*** Begin section ***

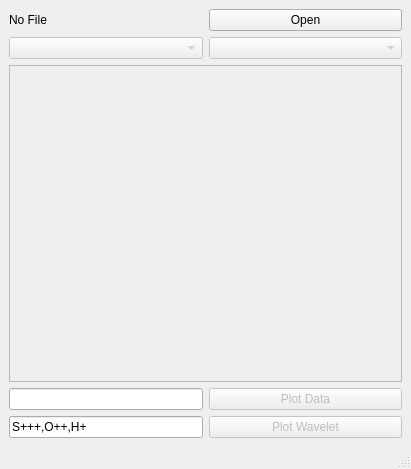
Above: ui/main.ui from m0nhawk/wat before the change. Below: the same form after it.
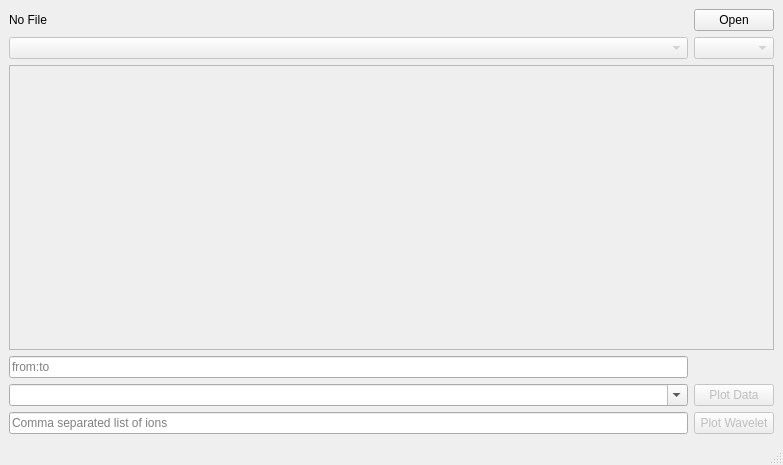
That is the form after the change.

Patch:
```diff
--- a/ui/main.ui
+++ b/ui/main.ui
@@ -6,8 +6,8 @@
    <rect>
     <x>0</x>
     <y>0</y>
-    <width>411</width>
-    <height>469</height>
+    <width>783</width>
+    <height>465</height>
    </rect>
   </property>
   <property name="windowTitle">
@@ -17,7 +17,7 @@
    <layout class="QGridLayout" name="gridLayout_2">
     <item row="0" column="0">
      <layout class="QGridLayout" name="gridLayout">
-      <item row="6" column="3">
+      <item row="8" column="3">
        <widget class="QPushButton" name="buttonPlotWavelet">
         <property name="enabled">
          <bool>false</bool>
@@ -68,7 +68,7 @@
         </property>
        </widget>
       </item>
-      <item row="5" column="3">
+      <item row="7" column="3">
        <widget class="QPushButton" name="buttonPlotData">
         <property name="enabled">
          <bool>false</bool>
@@ -78,7 +78,7 @@
         </property>
        </widget>
       </item>
-      <item row="6" column="2">
+      <item row="8" column="2">
        <widget class="QLineEdit" name="chemical">
         <property name="enabled">
          <bool>true</bool>
@@ -90,23 +90,52 @@
          </sizepolicy>
         </property>
         <property name="text">
-         <string>S+++,O++,H+</string>
+         <string/>
         </property>
         <property name="maxLength">
          <number>250</number>
         </property>
+        <property name="placeholderText">
+         <string>Comma separated list of ions</string>
+        </property>
        </widget>
       </item>
-      <item row="5" column="2">
-       <widget class="QLineEdit" name="dateFormat">
-        <property name="sizePolicy">
-         <sizepolicy hsizetype="Preferred" vsizetype="Fixed">
-          <horstretch>0</horstretch>
-          <verstretch>0</verstretch>
-         </sizepolicy>
+      <item row="4" column="2" colspan="2">
+       <widget class="QTableView" name="dataView">
+        <property name="enabled">
+         <bool>false</bool>
         </property>
        </widget>
       </item>
+      <item row="6" column="2">
+       <widget class="QLineEdit" name="range">
+        <property name="placeholderText">
+         <string>from:to</string>
+        </property>
+       </widget>
+      </item>
+      <item row="7" column="2">
+       <widget class="QComboBox" name="dateFormat">
+        <property name="editable">
+         <bool>true</bool>
+        </property>
+        <item>
+         <property name="text">
+          <string></string>
+         </property>
+        </item>
+        <item>
+         <property name="text">
+          <string>%Y-%m-%dT%H:%M:%S.%fZ</string>
+         </property>
+        </item>
+        <item>
+         <property name="text">
+          <string>%Y %m %d %H %M %S.%f</string>
+         </property>
+        </item>
+       </widget>
+      </item>
      </layout>
     </item>
    </layout>
```
Left out of the diff: 23 changed lines with no effect on the pictures.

*** End section ***

### WHAT THE TASK REQUIRES
All lines with the word "layout" should be copied from the material above.

### RESULT OF THE TASK
    <layout class="QGridLayout" name="gridLayout_2">
      <layout class="QGridLayout" name="gridLayout">
      </layout>
    </layout>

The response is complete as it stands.